Ending modern day slavery feels like a difficult task. There is no open slave trade to end as there was in the 1700s and 1800s. The U.N. is one of the many organizations working to free people and give them a new life. Since the early ’90s, it has freed more than 90,000 people by working to prevent trafficking and protect victims. However, there are still millions more to free and prevent from becoming victims in the first place. The State Department has devised a strategy of prosecution, protection and prevention, the “3 P’s” that are aimed to end modern slavery.

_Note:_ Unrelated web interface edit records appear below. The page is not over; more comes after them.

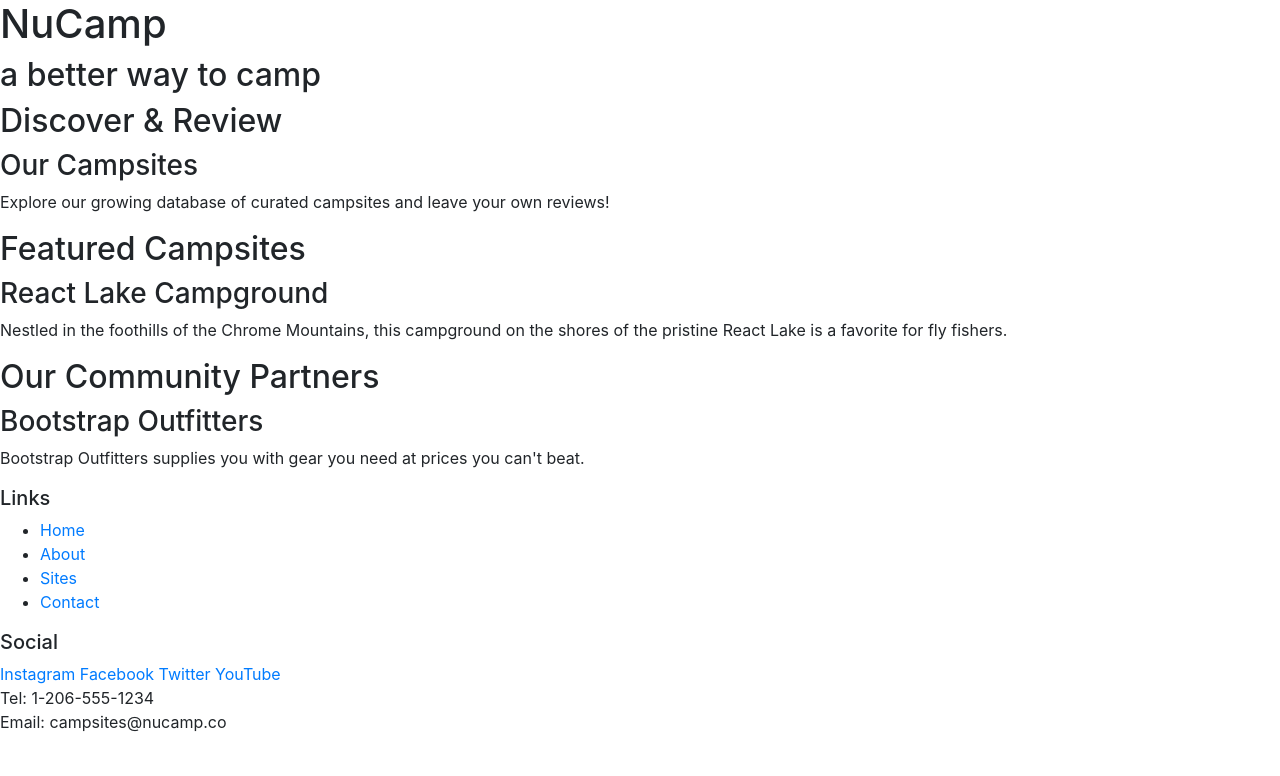
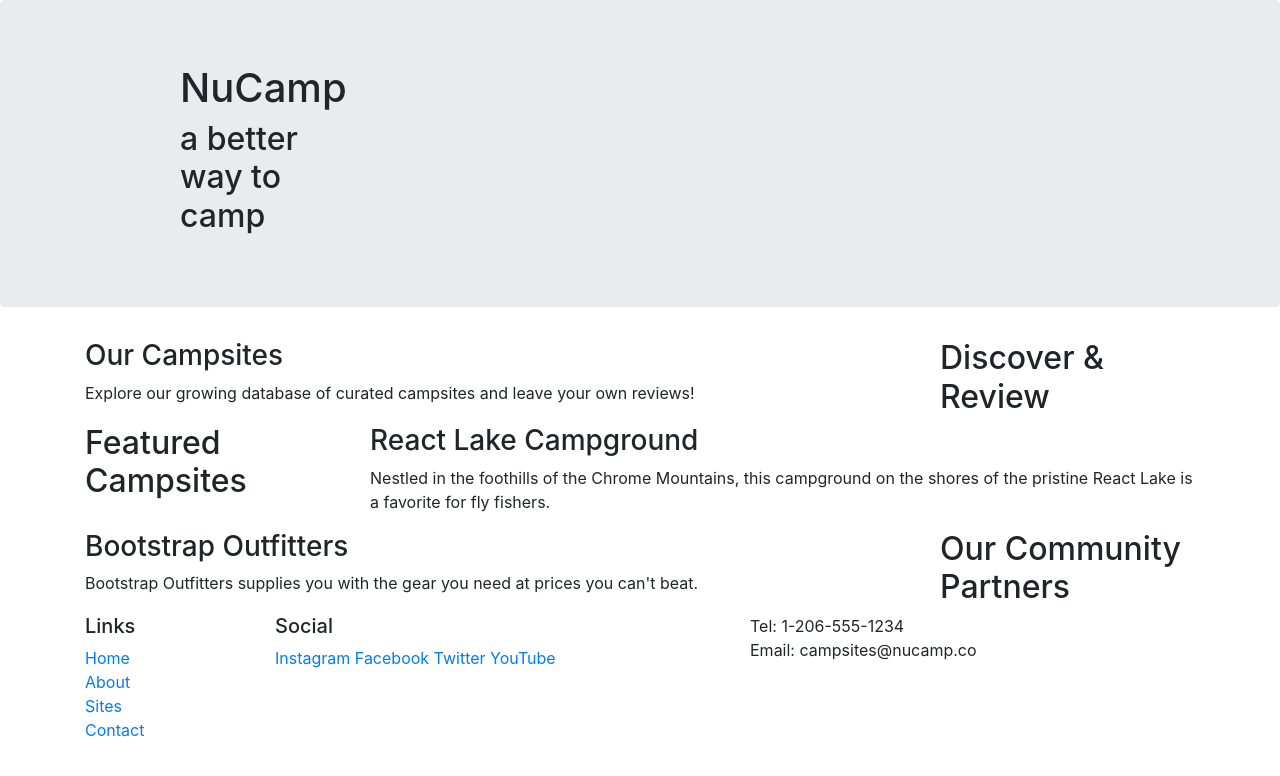
Before and after one commit to sarajmcghee/nucampsite, a website: page index.html in a window 1280 px wide. Drawn offline with nearby package versions, Linux system fonts and the light colour scheme.

Commit message:
Bootstrap Grid

```diff
--- a/index.html
+++ b/index.html
@@ -15,57 +15,79 @@
 <body>
 
     <header>
-        <div>
+        <header class="jumbotron">
+        <div class="container">
+            <div class="row">
+                <div class="col-4 col-sm-2 offset-1">
                     <h1>NuCamp</h1>
                     <h2>a better way to camp</h2>
                 </div>
+            </div>
+        </div>
     </header>
 
-    <div>
+    <div class="container">
+        <div class="row">
+            <div class="col-sm-4 order-sm-last col-md-3">
                 <h2>Discover & Review</h2>
+            </div>
+            <div class="col">
                 <h3>Our Campsites</h3>
                 <p>Explore our growing database of curated campsites and leave your own reviews!</p>
             </div>
+        </div>
 
-    <div>
+        <div class="row">
+            <div class="col-sm-4 col-md-3">
                 <h2>Featured Campsites</h2>
+            </div>
+            <div class="col">
                 <h3>React Lake Campground</h3>
         		<p>Nestled in the foothills of the Chrome Mountains, this campground on the shores of the pristine React Lake is a favorite for fly fishers.</p>
    			</div>
+        </div>
 
-    <div>
+        <div class="row">
+            <div class="col-sm-4 order-sm-last col-md-3">
                 <h2>Our Community Partners</h2>
+            </div>
+            <div class="col">
                 <h3>Bootstrap Outfitters</h3>
-        <p>Bootstrap Outfitters supplies you with gear you need at prices you can't beat.</p>
+        		<p>Bootstrap Outfitters supplies you with the gear you need at prices you can't beat.</p>
+            </div>
+        </div>
     </div>
 
     <footer>
-        <div>
+        <div class="container">
+            <div class="row">
+                <div class="col-4 col-sm-2">
                     <h5>Links</h5>
-            <ul>
+                    <ul class="list-unstyled">
                         <li><a href="#">Home</a></li>
                         <li><a href="#">About</a></li>
                         <li><a href="#">Sites</a></li>
                         <li><a href="#">Contact</a></li>
                     </ul>
                 </div>
-        <div>
+                <div class="col-6 col-sm-5">
                 	<h5>Social</h5>
                     <a href="http://instagram.com/">Instagram</a>
                     <a href="http://facebook.com/">Facebook</a>
                     <a href="http://twitter.com/">Twitter</a>
                     <a href="http://youtube.com/">YouTube</a>
                 </div>
-        <div>
+                <div class="col-sm-4">
                     Tel: 1-206-555-1234<br />
                     Email: campsites@nucamp.co
+                </div>
+           </div>
         </div>
     </footer>
     <!-- jQuery must come first, then Popper.js, then the Bootstrap JavaScript plugins.-->
     <script src="node_modules/jquery/dist/jquery.slim.min.js"></script>
     <script src="node_modules/popper.js/dist/umd/popper.min.js"></script>
     <script src="node_modules/bootstrap/dist/js/bootstrap.min.js"></script>
-
 </body>
 
 </html>
```
Lines whose indentation alone changed are shown as unchanged.
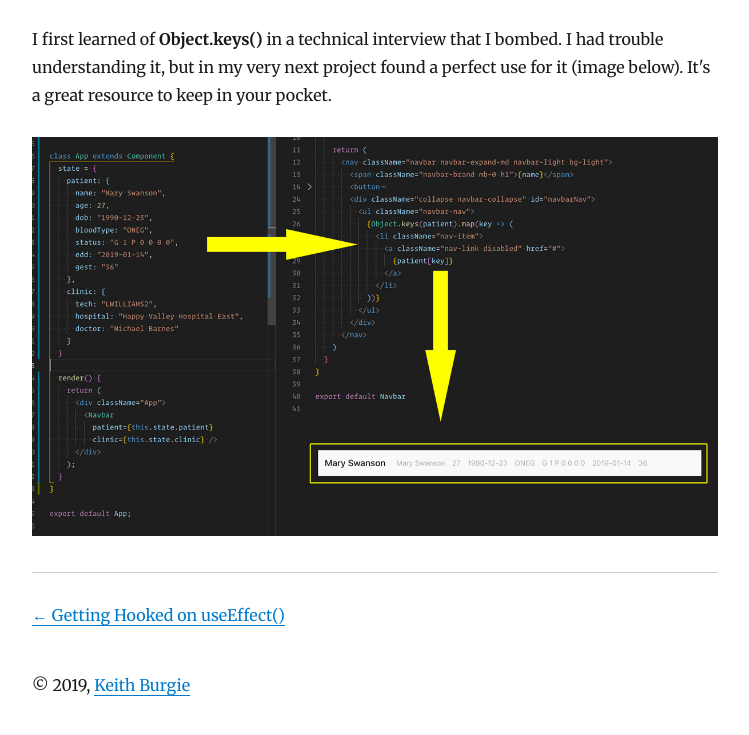
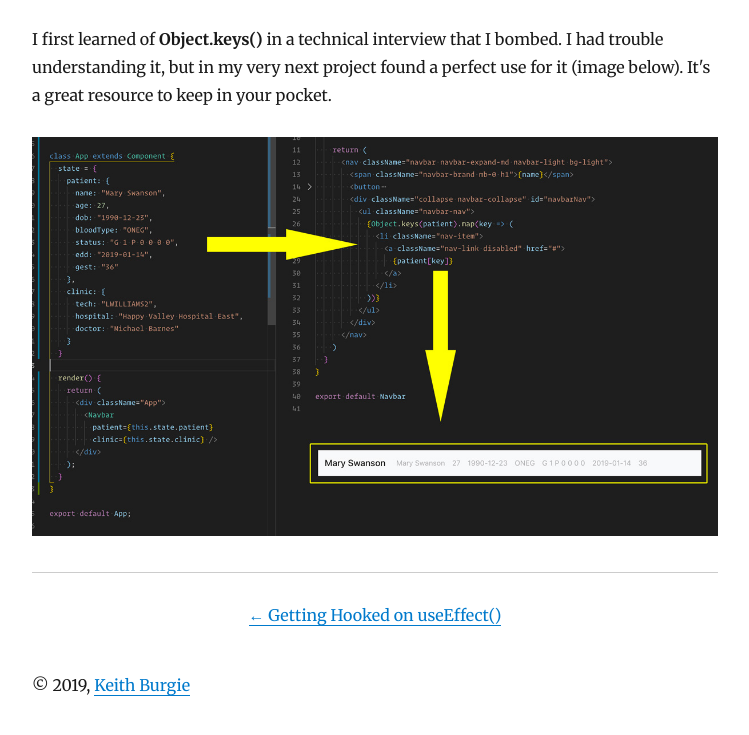
Before and after one commit to keithburgie/blog, a Gatsby site: page /object-methods/ in a window 1280 px wide. Shown: the part 2826-3561 px from the top of the page, without its empty margins (265-1014 px from the left). Built offline with nearby package versions, Linux system fonts and the light colour scheme; Gatsby itself is replaced by a stand-in of ours; some packages are replaced by stand-ins of ours.

Commit message:
Center previous and next links at bottom of posts

```diff
--- a/src/templates/blog-post.js
+++ b/src/templates/blog-post.js
@@ -40,7 +40,7 @@ class BlogPostTemplate extends React.Component {
           style={{
             display: `flex`,
             flexWrap: `wrap`,
-            justifyContent: `space-between`,
+            justifyContent: `center`,
             listStyle: `none`,
             padding: 0,
           }}
```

One of the most important ways to end modern slavery is by preventing it. Both slavery and poverty are about “excluding people from economic and social justice,” so addressing economic and social issues deals with slavery and poverty together. By preventing individuals from falling into the desperate situations of poverty, they are less vulnerable to slave traffickers. Preventing social exclusion and discrimination is also an important step to stop slavery. Slowing the supply of victims by addressing these social and economic causes is a crucial step to ending modern slavery. Since many of these problems are also related to global poverty, this is a win-win situation.

Protection is another key way to end slavery. The movements of refugees and migrants have made many people more vulnerable, so safe migration and trade unions can help keep workers from becoming susceptible to the slave trade. Those already trapped in the slave trade should receive the proper treatment and legal action. This leads to the final P, which is prosecution of those running the slave trade. The low prosecution rates provide little deterrence for those involved with the slave trade, so cracking down on prosecution can act as a form of further deterrence.

Compared to the number of people in poverty, about 10 percent of the world’s population, the number of people in slavery is small. However, these 27 million people deserve far better treatment. Addressing the issues of poverty that cause the desperation can help end modern slavery, and ending modern slavery helps end poverty.

Rachael Lind